"Flaherty is going to make it [tough]," Showalter said. "You can tell [he has] a little different look to him this spring. After getting through last year, he's not feeling his way around anymore. He's a real confident guy. He thinks he can do this and help us. I think he might be right."
Flaherty has options remaining that can be used now that he's no longer in his Rule 5 year. While some of his fate is tied to the health of second baseman Brian Roberts, Showalter has acknowledged that there is a scenario where Roberts, Alexi Casilla and Flaherty are all on the Opening Day roster. That's a testament to Flaherty's defensive flexibility and also how well he played for the team late last season.

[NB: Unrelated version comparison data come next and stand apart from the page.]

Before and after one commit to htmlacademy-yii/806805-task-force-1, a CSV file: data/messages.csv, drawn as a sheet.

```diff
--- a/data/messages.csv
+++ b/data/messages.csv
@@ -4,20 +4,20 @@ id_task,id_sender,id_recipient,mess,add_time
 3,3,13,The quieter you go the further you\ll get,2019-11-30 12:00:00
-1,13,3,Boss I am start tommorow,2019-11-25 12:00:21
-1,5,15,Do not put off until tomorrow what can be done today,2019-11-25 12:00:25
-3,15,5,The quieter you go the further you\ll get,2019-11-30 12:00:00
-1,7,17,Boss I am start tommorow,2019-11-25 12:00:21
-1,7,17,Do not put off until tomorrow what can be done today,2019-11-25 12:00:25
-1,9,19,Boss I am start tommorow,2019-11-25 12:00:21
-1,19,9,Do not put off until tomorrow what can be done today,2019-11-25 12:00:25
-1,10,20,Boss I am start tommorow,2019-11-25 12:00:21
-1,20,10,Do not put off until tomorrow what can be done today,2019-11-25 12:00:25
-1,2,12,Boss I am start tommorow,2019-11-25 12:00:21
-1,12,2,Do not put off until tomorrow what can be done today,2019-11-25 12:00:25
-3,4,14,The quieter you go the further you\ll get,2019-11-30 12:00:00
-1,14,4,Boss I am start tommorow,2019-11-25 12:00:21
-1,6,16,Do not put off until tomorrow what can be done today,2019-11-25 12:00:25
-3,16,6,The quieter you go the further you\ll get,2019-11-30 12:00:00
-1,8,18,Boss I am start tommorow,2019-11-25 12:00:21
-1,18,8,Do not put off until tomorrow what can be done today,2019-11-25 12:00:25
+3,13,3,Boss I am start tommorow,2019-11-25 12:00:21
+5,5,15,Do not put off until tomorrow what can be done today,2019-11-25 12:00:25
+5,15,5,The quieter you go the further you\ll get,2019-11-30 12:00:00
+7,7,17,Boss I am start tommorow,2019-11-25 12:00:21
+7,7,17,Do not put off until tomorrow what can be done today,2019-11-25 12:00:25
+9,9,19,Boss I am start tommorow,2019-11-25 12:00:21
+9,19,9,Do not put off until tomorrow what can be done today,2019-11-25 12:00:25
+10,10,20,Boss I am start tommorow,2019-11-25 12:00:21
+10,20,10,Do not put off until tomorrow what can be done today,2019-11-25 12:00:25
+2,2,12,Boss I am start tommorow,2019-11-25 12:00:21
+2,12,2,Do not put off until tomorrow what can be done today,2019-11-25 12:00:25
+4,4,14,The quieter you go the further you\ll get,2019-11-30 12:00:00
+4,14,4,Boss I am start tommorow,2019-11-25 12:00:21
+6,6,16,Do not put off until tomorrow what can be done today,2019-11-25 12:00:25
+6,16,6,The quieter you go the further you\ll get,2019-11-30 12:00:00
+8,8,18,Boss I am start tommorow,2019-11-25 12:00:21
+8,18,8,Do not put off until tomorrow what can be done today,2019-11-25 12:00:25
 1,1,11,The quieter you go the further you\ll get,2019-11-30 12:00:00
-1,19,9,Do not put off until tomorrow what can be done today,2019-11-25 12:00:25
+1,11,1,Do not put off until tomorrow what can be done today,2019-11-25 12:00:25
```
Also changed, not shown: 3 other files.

"I feel like, for me, it's always going to be that way," said Flaherty, who hit .216/.258/.359 in 77 games last year, of fighting for a spot. "That's always the mentality I am going to have ... you have to win a job, and just control what you can control and the rest is out of your hands.
"I think playing down the stretch last year was a great experience -- individually, as a team, everything. So you can always take that and build off it. It's a great confidence builder, as far as it can be -- and then after that, it's a new year, it's a new everything."

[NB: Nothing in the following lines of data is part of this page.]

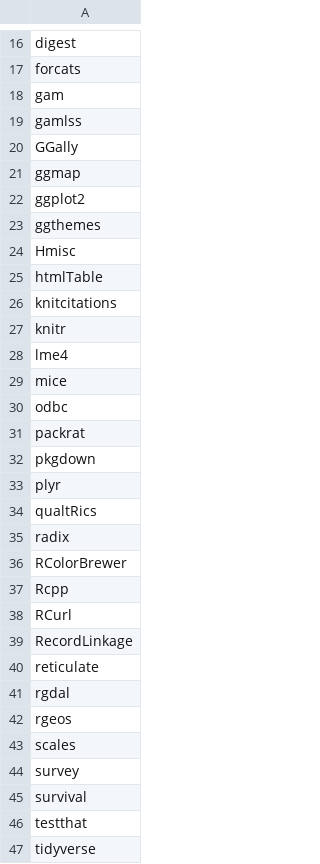
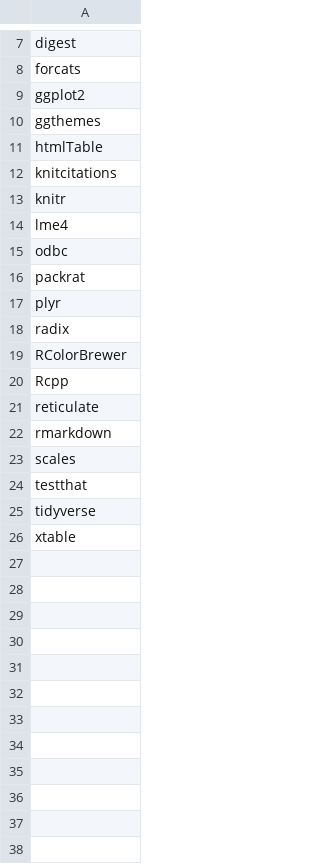
Before and after one commit to dazhwu/mro-docker, a CSV file: 3.5.1/rpkgs.csv, drawn as a sheet; only a part is shown, gaps mark what is left out; the shorter side is filled out with more unchanged rows; the diff covers the shown part only.

```diff
--- a/3.5.1/rpkgs.csv
+++ b/3.5.1/rpkgs.csv
@@ -17,9 +8,4 @@
 "forcats"
-"gam"
-"gamlss"
-"GGally"
-"ggmap"
 "ggplot2"
 "ggthemes"
-"Hmisc"
 "htmlTable"
@@ -28,8 +14,5 @@
 "lme4"
-"mice"
 "odbc"
 "packrat"
-"pkgdown"
 "plyr"
-"qualtRics"
 "radix"
@@ -37,10 +20,5 @@
 "Rcpp"
-"RCurl"
-"RecordLinkage"
 "reticulate"
-"rgdal"
-"rgeos"
+"rmarkdown"
 "scales"
-"survey"
-"survival"
 "testthat"
```
Also changed, not shown: 13 removed rows elsewhere in this file.
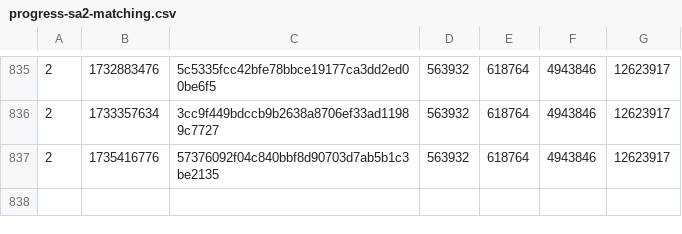
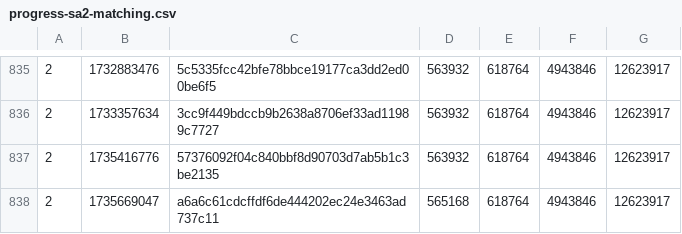
Before and after one commit to SAT-R/sa2, a CSV file: reports/progress-sa2-matching.csv, drawn as a sheet; only a part is shown, gaps mark what is left out.

```diff
--- a/reports/progress-sa2-matching.csv
+++ b/reports/progress-sa2-matching.csv
@@ -837 +837,2 @@
 2,1735416776,57376092f04c840bbf8d90703d7ab5b1c3be2135,563932,618764,4943846,12623917
+2,1735669047,a6a6c61cdcffdf6de444202ec24e3463ad737c11,565168,618764,4943846,12623917
```
Also changed, not shown: reports/progress-sa2-nonmatching.csv, 1 other file.
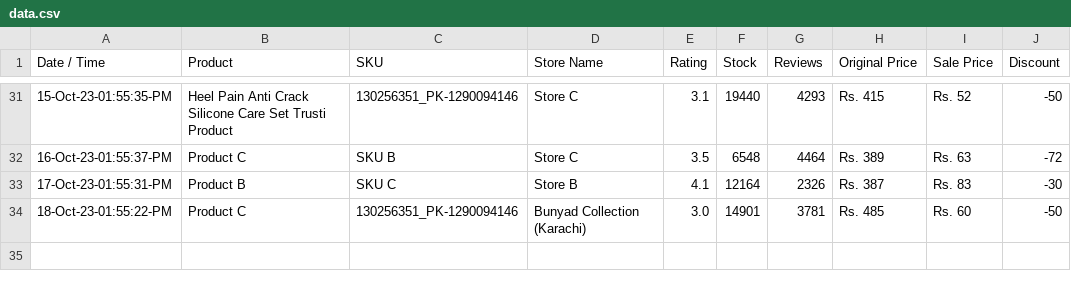
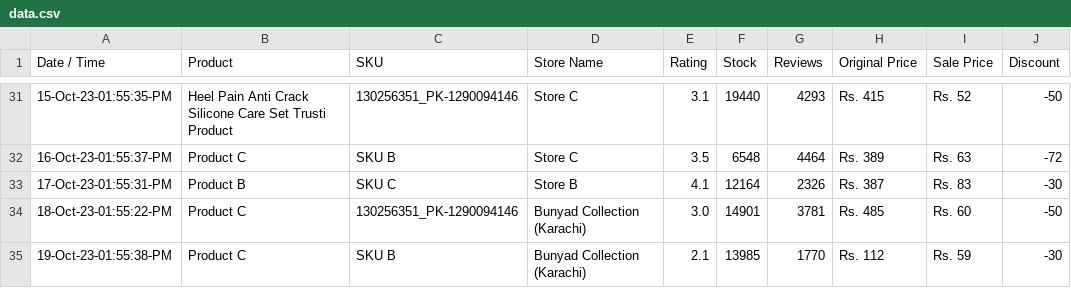
Before and after one commit to shafqatjan/amp-actionable-emails, a CSV file: data.csv, drawn as a sheet; only a part is shown, gaps mark what is left out; the diff names each change by its address in the sheet, - before the commit and + after, or states it on an @@ line.

Commit message:
19-Oct-23-01:55:38:PM

```diff
--- a/data.csv
+++ b/data.csv
+row 35: 19-Oct-23-01:55:38-PM | Product C | SKU B | Bunyad Collection (Karachi) | 2.1 | 13985 | 1770 | Rs. 112 | Rs. 59 | -30
```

With Nate McLouth and Nolan Reimold both projected to make the roster, the Orioles have a crowded outfield picture in camp, with 16 players capable -- to varying degrees -- of playing the outfield. The real separator figures to be who is the best fit to slot in behind Davis at first for one of the team's bench spots.
Ishikawa is considered a premium defender at first base, with Valencia scheduled to get in Sunday's game at first. Jackson, who has been slowed by a sore back, will go through a full day's workout on Saturday. If all goes well, he will also travel to Dunedin on Sunday.

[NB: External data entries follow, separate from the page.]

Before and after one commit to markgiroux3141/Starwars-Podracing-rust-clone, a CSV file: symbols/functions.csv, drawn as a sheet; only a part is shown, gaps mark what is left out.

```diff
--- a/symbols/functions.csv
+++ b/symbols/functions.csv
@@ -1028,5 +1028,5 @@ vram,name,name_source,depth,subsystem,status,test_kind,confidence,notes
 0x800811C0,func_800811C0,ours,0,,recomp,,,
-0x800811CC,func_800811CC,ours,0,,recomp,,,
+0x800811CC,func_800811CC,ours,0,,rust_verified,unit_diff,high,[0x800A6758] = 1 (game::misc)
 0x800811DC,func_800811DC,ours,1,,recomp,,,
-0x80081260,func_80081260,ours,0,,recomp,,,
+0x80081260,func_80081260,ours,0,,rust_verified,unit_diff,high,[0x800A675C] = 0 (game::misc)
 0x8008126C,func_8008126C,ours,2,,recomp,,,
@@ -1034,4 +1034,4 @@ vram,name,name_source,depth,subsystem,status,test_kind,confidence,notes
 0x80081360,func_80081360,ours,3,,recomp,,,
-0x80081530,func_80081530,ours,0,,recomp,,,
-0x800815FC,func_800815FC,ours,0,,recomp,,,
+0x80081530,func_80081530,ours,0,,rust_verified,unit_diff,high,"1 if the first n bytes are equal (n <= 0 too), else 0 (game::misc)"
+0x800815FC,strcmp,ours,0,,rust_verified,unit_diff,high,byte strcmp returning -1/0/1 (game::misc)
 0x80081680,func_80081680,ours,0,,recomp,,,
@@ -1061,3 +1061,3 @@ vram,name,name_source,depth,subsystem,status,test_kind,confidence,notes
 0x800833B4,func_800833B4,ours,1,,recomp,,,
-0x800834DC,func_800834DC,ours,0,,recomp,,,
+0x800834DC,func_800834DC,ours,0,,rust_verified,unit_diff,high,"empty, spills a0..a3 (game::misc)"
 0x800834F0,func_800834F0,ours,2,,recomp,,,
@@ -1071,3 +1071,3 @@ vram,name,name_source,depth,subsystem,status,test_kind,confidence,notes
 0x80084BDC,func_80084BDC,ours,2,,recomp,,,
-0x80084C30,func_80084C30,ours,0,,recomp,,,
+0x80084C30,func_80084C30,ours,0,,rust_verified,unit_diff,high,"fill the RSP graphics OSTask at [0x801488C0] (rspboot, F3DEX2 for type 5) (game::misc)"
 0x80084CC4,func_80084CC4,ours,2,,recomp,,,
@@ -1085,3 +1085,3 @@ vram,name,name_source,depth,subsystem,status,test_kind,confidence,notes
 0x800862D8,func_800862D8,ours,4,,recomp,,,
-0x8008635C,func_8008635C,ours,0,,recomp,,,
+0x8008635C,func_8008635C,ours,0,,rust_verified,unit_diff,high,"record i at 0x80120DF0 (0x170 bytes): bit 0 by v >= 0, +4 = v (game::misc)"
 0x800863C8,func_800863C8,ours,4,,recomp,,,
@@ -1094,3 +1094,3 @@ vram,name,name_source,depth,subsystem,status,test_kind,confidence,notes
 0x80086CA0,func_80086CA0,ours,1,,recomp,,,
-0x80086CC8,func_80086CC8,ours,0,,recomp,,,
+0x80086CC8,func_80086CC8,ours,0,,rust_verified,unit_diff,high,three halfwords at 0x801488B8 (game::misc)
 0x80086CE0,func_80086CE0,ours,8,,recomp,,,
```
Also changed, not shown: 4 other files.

Flaherty, who played winter ball this offseason to get more at-bats, hit .273 (3-for-11) in four postseason games. He said his approach this season is simple: to get better at learning from past mistakes.
"Nobody looks at him as a Rule 5 anymore," Showalter said. "There was a lot of [unknowns] about him going into the spring. Taking him was a total leap of faith, especially in the American League East, taking that Rule 5 guy. … A Rule 5 guy started in the American League Division [Series] playoff [for us]."